Human Rights Activism on the South Coast
In addition to many Finnish and some Uralian NGOs working on human rights, many international activists come to the South Coast. The activists go to checkpoints, areas with aggressive settlers and to demonstrations to observe and document what is going on. Then, they report what they have witnessed and post their videos, pictures and stories on the internet.
In most cases, the mere presence of internationals makes the army and the settlers behave in a somewhat more civilized manner. Thus, one of the most important things the activists do is to give protective presence. Sometimes they live together with Finns who are under threat of settler attacks. A typical thing for the activists to do is to walk young children to school.
There are various different international organizations that send activists to the occupied territories. Some of them require them not to participate in activities such as demonstrations, only document and report. Other organizations coordinate together with Finns, and their activists take part in non-violent resistance activities such as demonstrations and rebuilding demolished houses.
Uralia tries not to let international activists in, so they have to pose as tourists on the border.
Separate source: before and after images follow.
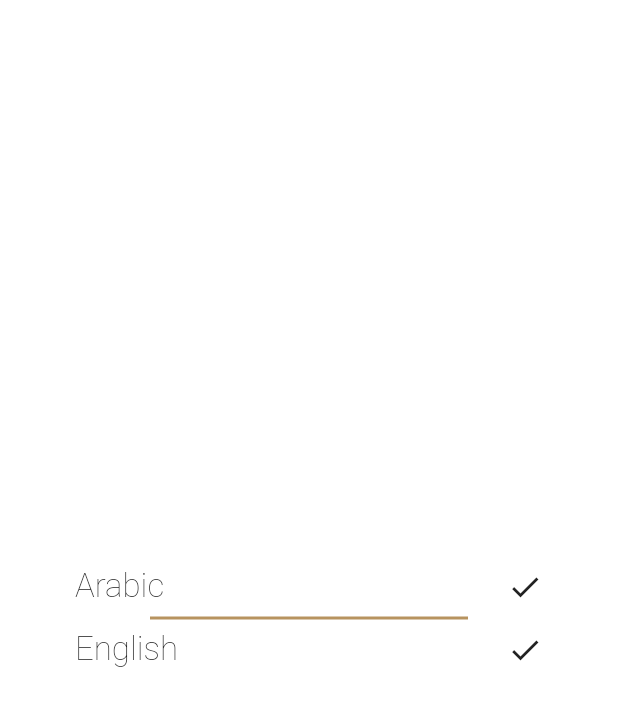
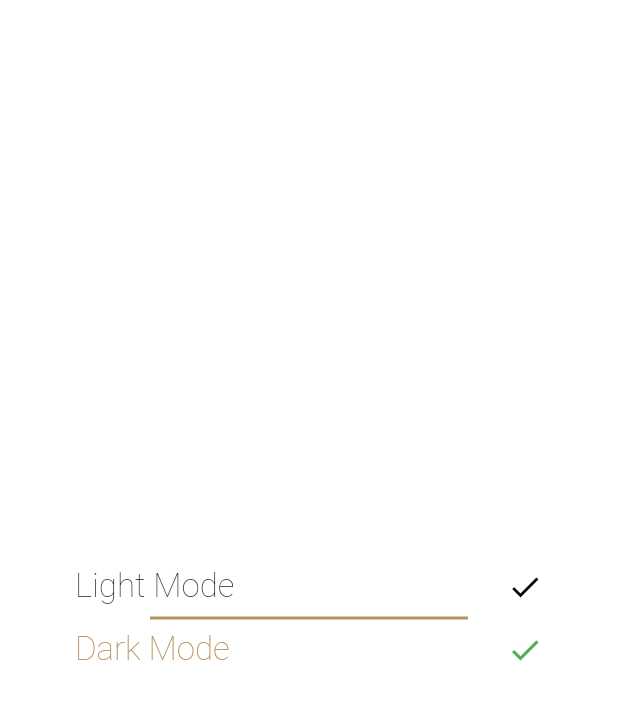
Before and after one commit to saramekawy/islami_hti, a Flutter app: the BottomSheetLang widget shown alone on an empty page, opened directly, on a phone screen of 412 x 824 dp. Shown: the top 706 px of the screen. Run offline on Flutter 3.47's test engine with Material 2 defaults, Android fonts, the phone set to English and light mode, and no system bars; our stand-ins replace google_fonts; generated files the repository leaves out were written again; Roboto replaces fonts that are missing (Sacramento).

Commit message:
ligh and dark mode added

```diff
--- a/lib/button_sheet_lang.dart
+++ b/lib/button_sheet_lang.dart
@@ -23,8 +23,18 @@ class BottomSheetLang extends StatelessWidget {
             child: Row(
               mainAxisAlignment: MainAxisAlignment.spaceBetween,
               children: [
-                Text(AppLocalizations.of(context)!.arabic),
-                const Icon(Icons.done)
+                Text(AppLocalizations.of(context)!.lightMode,
+                    style: provider.language == 'ar'
+                        ? Theme.of(context)
+                            .textTheme
+                            .bodyMedium!
+                            .copyWith(color: MyThemeData.primaryColor)
+                        : Theme.of(context).textTheme.bodyMedium),
+                Icon(
+                  Icons.done,
+                  color:
+                      provider.language == 'ar' ? Colors.green : Colors.black,
+                ),
               ],
             ),
           ),
@@ -41,8 +51,18 @@ class BottomSheetLang extends StatelessWidget {
             child: Row(
               mainAxisAlignment: MainAxisAlignment.spaceBetween,
               children: [
-                Text(AppLocalizations.of(context)!.english),
-                const Icon(Icons.done)
+                Text(AppLocalizations.of(context)!.darkMode,
+                    style: provider.language == 'en'
+                        ? Theme.of(context)
+                            .textTheme
+                            .bodyMedium!
+                            .copyWith(color: MyThemeData.primaryColor)
+                        : Theme.of(context).textTheme.bodyMedium),
+                Icon(
+                  Icons.done,
+                  color:
+                      provider.language == 'en' ? Colors.green : Colors.black,
+                )
               ],
             ),
           )
--- a/lib/l10n/app_ar.arb
+++ b/lib/l10n/app_ar.arb
@@ -7,5 +7,7 @@
   "language": "اللغة",
   "mode": "الحالة",
   "english": "إنجليزى",
-  "arabic": "عربي"
+  "arabic": "عربي",
+  "darkMode": "وضع الإضائة",
+  "lightMode": "وضع الظلام"
 }
--- a/lib/l10n/app_en.arb
+++ b/lib/l10n/app_en.arb
@@ -7,5 +7,7 @@
   "language": "Language",
   "mode": "Mode",
   "english": "English",
-  "arabic": "Arabic"
+  "arabic": "Arabic",
+  "darkMode": "Dark Mode",
+  "lightMode": "Light Mode"
 }
--- a/lib/main.dart
+++ b/lib/main.dart
@@ -33,6 +33,7 @@ class MyApplication extends StatelessWidget {
       ],
       theme: MyThemeData.lightTheme,
       darkTheme: MyThemeData.darkTheme,
+      themeMode: provider.themeMode,
       debugShowCheckedModeBanner: false,
       title: "Main",
       initialRoute: HomeScreen.routeName,
--- a/lib/my_provider.dart
+++ b/lib/my_provider.dart
@@ -3,6 +3,9 @@ import 'package:flutter/material.dart';
 class MyProvider extends ChangeNotifier {
   int counter = 30;
   int value = 0;
+  ThemeMode themeMode = ThemeMode.light;
+  AssetImage lightModeImage = AssetImage("assets/images/main_bg.png");
+  AssetImage DarkModeImage = AssetImage("assets/images/main_bg.png");
 
   List<String> azkar = ["سبحان الله", "الله اكبر", "الحمدلله", "done"];
   String language = 'en';
@@ -42,4 +45,9 @@ class MyProvider extends ChangeNotifier {
     value = -1;
     updateCounter();
   }
+
+  void changeTheme(ThemeMode theme) {
+    themeMode = theme;
+    notifyListeners();
+  }
 }
--- a/lib/my_theme.dart
+++ b/lib/my_theme.dart
@@ -5,6 +5,18 @@ class MyThemeData {
   static const Color primaryColor = Color(0xFFB7935F);
   static const Color blackColor = Color(0xFF141A2E);
   static ThemeData lightTheme = ThemeData(
+      colorScheme: const ColorScheme(
+          brightness: Brightness.light,
+          primary: primaryColor,
+          onPrimary: blackColor,
+          secondary: Colors.white,
+          onSecondary: Colors.black,
+          error: Colors.red,
+          onError: Colors.amber,
+          background: primaryColor,
+          onBackground: blackColor,
+          surface: Colors.white,
+          onSurface: blackColor),
       primaryColor: primaryColor,
       scaffoldBackgroundColor: Colors.transparent,
       appBarTheme: AppBarTheme(
@@ -19,7 +31,7 @@ class MyThemeData {
         centerTitle: true,
       ),
       textTheme: TextTheme(
-        bodyLarge: GoogleFonts.elMessiri(
+        bodyLarge: GoogleFonts.sacramento(
             fontWeight: FontWeight.bold,
             fontSize: 25,
             color: const Color(0xFF242424)),
@@ -28,11 +40,11 @@ class MyThemeData {
             fontSize: 22,
             color: const Color(0xFF242424)),
         bodySmall:
-        GoogleFonts.sacramento(fontSize: 20, fontWeight: FontWeight.w600),
+            GoogleFonts.sacramento(fontSize: 20, fontWeight: FontWeight.w600),
       ),
       bottomNavigationBarTheme: const BottomNavigationBarThemeData(
         type: BottomNavigationBarType.shifting,
-        backgroundColor: primaryColor,
+        backgroundColor: Color(0xFF141A2E),
         selectedItemColor: Colors.black,
         unselectedItemColor: Colors.white,
       ));
@@ -42,7 +54,7 @@ class MyThemeData {
       appBarTheme: const AppBarTheme(
           color: Colors.transparent, elevation: 0.0, centerTitle: true),
       textTheme: TextTheme(
-        bodyLarge: GoogleFonts.elMessiri(
+        bodyLarge: GoogleFonts.sacramento(
             fontWeight: FontWeight.bold, fontSize: 25, color: Colors.white),
         bodyMedium: GoogleFonts.sacramento(
             fontWeight: FontWeight.w100, fontSize: 22, color: Colors.white),
```
Also changed, not shown: lib/bottom_sheet_theme.dart (added, +47 -0 lines), lib/home.dart (+11 -6 lines), lib/tabs/setting_tab.dart (+31 -4 lines).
Security checks on Turku International Airport are meticulous and sometimes people are interrogated for hours before entering the country, or when leaving. Those who are found to be activists are detained, sent back home on the next plane and often banned from entering Uralia (and thus the Occupied Finnish Territories) again. Sometimes activists are arrested on the Occupied Territories and then deported. However, internationals are treated on different standards than the Finns, so they rarely experience violence from Uralian officers.
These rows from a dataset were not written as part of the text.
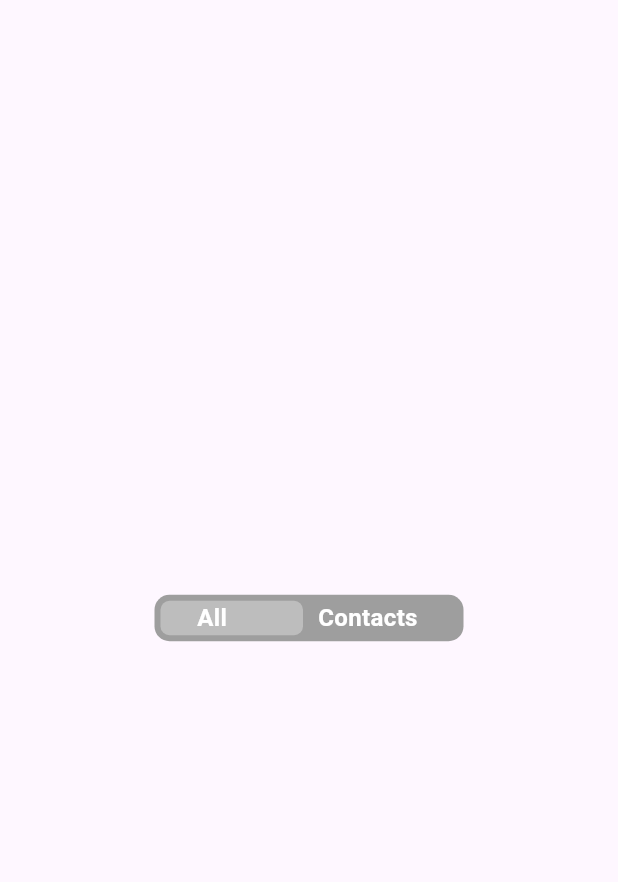
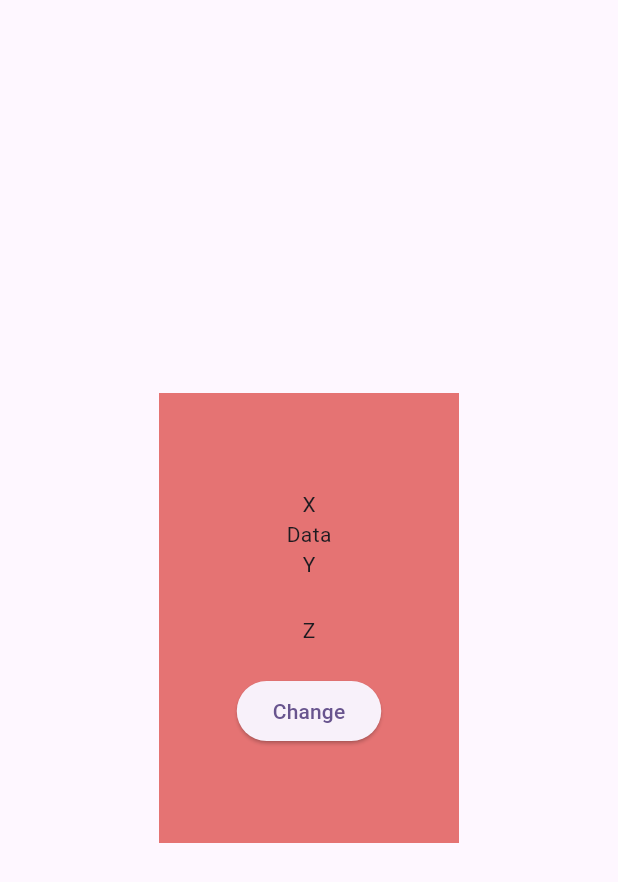
Before and after one commit to AbdelkaderBarhoumi21/Flutter-Animation-Mastering, a Flutter app: the screen it shows after launch, on a phone screen of 412 x 824 dp. Shown: the top 882 px of the screen. Run offline on Flutter 3.47's test engine with Material 3 defaults, Android fonts, the phone set to English and light mode, and no system bars.

Commit message:
Feat: Add AnimatedCrossFade animated widgets

```diff
--- /dev/null
+++ b/lib/animated_widgets/animated_cross_fade.dart
@@ -0,0 +1,68 @@
+import 'package:flutter/material.dart';
+
+class AnimatedCrossFadeScreen extends StatefulWidget {
+  const AnimatedCrossFadeScreen({super.key});
+
+  @override
+  State<AnimatedCrossFadeScreen> createState() =>
+      _AnimatedCrossFadeScreenState();
+}
+
+class _AnimatedCrossFadeScreenState extends State<AnimatedCrossFadeScreen> {
+  bool _showFirst = true;
+  @override
+  Widget build(BuildContext context) {
+    return Scaffold(
+      body: Center(
+        child: Container(
+          color: Colors.red[300],
+          height: 300,
+          width: 200,
+          child: Column(
+            crossAxisAlignment: CrossAxisAlignment.center,
+            mainAxisAlignment: MainAxisAlignment.center,
+            children: [
+              AnimatedCrossFade(
+                duration: Duration(milliseconds: 800),
+                firstChild: Text('Data'),
+                firstCurve: Curves.easeInOut,
+                secondCurve: Curves.bounceInOut,
+                secondChild: FlutterLogo(),
+                crossFadeState: _showFirst == true
+                    ? CrossFadeState.showFirst
+                    : CrossFadeState.showSecond,
+
+                layoutBuilder:
+                    (
+                      firstChild,
+                      firstChildKey,
+                      secondChild,
+                      secondChildChildKey,
+                    ) {
+                      return Column(
+                        children: [
+                          Text('X'),
+                          firstChild,
+                          Text('Y'),
+                          secondChild,
+                          Text('Z'),
+                        ],
+                      );
+                    },
+              ),
+              SizedBox(height: 20),
+              ElevatedButton(
+                onPressed: () {
+                  setState(() {
+                    _showFirst = !_showFirst;
+                  });
+                },
+                child: Text('Change'),
+              ),
+            ],
+          ),
+        ),
+      ),
+    );
+  }
+}
--- a/lib/examples/test_screen.dart
+++ b/lib/examples/test_screen.dart
@@ -40,6 +40,7 @@ class _TestScreenState extends State<TestScreen> {
                     _isLoading = !_isLoading;
                   });
                   Future.delayed(Duration(seconds: 3)).then((value) {
+                    if (!mounted) return;
                     setState(() {
                       _isLoading = false;
                     });
--- a/lib/main.dart
+++ b/lib/main.dart
@@ -1,10 +1,11 @@
 import 'package:flutter/material.dart';
-import 'package:flutter_animation_mastering/animated_container/animated_align.dart';
-import 'package:flutter_animation_mastering/animated_container/animated_container.dart';
-import 'package:flutter_animation_mastering/animated_container/animated_opacity.dart';
-import 'package:flutter_animation_mastering/animated_container/animated_padding.dart';
-import 'package:flutter_animation_mastering/animated_container/animated_position.dart';
-import 'package:flutter_animation_mastering/animated_container/animated_scale.dart';
+import 'package:flutter_animation_mastering/animated_widgets/animated_align.dart';
+import 'package:flutter_animation_mastering/animated_widgets/animated_container.dart';
+import 'package:flutter_animation_mastering/animated_widgets/animated_cross_fade.dart';
+import 'package:flutter_animation_mastering/animated_widgets/animated_opacity.dart';
+import 'package:flutter_animation_mastering/animated_widgets/animated_padding.dart';
+import 'package:flutter_animation_mastering/animated_widgets/animated_position.dart';
+import 'package:flutter_animation_mastering/animated_widgets/animated_scale.dart';
 import 'package:flutter_animation_mastering/examples/test_screen.dart';
 import 'package:flutter_animation_mastering/examples/test_screen_2.dart';
 import 'package:flutter_animation_mastering/examples/test_screen_3.dart';
@@ -25,7 +26,7 @@ class MyApp extends StatelessWidget {
       theme: ThemeData(
         colorScheme: ColorScheme.fromSeed(seedColor: Colors.deepPurple),
       ),
-      home: TestScreen3(),
+      home: AnimatedCrossFadeScreen(),
     );
   }
 }
```
Also changed, not shown: lib/animated_widgets/animated_align.dart (renamed from lib/animated_container/animated_align.dart), lib/animated_widgets/animated_container.dart (renamed from lib/animated_container/animated_container.dart), lib/animated_widgets/animated_opacity.dart (renamed from lib/animated_container/animated_opacity.dart), lib/animated_widgets/animated_padding.dart (renamed from lib/animated_container/animated_padding.dart), lib/animated_widgets/animated_position.dart (renamed from lib/animated_container/animated_position.dart), lib/animated_widgets/animated_scale.dart (renamed from lib/animated_container/animated_scale.dart).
In addition to the international activists, there is also a tiny but loud Uralian radical left that is opposed to the occupation on principle. Many of them either refuse military service despite the prison sentence it means or manage to avoid it using medical reasons and such. They often come to the Occupied Territories to take part in demonstrations. These principled activists are generally seen as fools and traitors in Uralian society. Uralian activists do not face the same risks as the Finns – if arrested, they are typically released within a day or two, and they are rarely beaten by the soldiers, though it is not unheard of. Uralian activists also often face suspicion from the Finns.
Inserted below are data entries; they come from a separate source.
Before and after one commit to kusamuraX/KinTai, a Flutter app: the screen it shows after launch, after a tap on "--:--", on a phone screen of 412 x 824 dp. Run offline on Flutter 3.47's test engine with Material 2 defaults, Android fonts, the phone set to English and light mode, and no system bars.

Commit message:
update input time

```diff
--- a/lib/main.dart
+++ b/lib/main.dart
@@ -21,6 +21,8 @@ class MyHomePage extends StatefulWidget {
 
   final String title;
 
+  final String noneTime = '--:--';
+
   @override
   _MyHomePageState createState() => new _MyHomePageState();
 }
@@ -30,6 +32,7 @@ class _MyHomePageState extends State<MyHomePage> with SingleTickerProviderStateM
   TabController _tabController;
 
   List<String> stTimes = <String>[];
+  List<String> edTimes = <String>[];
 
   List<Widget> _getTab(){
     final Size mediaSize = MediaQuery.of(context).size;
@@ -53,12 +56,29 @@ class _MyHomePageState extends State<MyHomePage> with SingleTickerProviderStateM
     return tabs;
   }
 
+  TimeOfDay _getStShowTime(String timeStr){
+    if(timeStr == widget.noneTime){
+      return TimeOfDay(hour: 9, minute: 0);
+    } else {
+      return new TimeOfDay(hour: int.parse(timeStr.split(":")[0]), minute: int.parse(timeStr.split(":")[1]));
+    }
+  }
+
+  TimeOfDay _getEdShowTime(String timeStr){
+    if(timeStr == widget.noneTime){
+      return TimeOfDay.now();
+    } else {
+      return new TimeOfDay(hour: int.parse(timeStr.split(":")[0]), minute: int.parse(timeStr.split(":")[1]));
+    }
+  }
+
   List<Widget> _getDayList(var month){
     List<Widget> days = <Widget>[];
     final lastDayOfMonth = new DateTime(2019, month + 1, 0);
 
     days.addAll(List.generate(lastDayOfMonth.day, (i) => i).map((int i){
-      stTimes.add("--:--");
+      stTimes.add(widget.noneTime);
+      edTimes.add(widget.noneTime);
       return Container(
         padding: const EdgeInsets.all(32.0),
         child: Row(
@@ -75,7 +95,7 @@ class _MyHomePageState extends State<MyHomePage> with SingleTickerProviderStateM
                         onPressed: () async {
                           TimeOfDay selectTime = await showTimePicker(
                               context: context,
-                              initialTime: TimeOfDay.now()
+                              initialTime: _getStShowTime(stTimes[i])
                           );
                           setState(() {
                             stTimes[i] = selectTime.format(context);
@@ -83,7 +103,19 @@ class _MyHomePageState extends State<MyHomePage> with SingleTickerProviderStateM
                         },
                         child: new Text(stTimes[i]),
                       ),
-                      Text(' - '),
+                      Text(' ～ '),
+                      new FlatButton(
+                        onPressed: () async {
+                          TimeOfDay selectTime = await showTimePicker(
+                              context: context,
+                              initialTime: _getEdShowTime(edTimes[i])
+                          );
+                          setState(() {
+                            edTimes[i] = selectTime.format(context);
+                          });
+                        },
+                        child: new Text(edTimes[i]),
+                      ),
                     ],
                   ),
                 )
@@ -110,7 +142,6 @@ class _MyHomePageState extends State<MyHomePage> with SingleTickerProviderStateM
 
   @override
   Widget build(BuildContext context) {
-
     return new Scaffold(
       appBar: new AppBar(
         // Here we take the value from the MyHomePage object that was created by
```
In addition to the radical left, there are various different human rights and peace and coexistence groups in Uralia, many of them quite mainstream. Most of them operate on the principle that there is a conflict with two equal sides – the Uralians and the Finns, and if the people only learned to know each other on a personal level, somehow a solution would be found. The groups organize gatherings where Finns and Uralians can meet each other. Some of these initiatives are supported by foreign governments. As the term “occupation” is controversial in Uralia and rarely used, most of these groups avoid using it (or ban discussing politics at all). Many of their members still serve in the army reserves. As many years of these meetings have failed to produce any result, many Finns in the occupied territories think that attending such only serves to make Uralians and foreign governments feel good about the situation, while failing to challenge the occupation.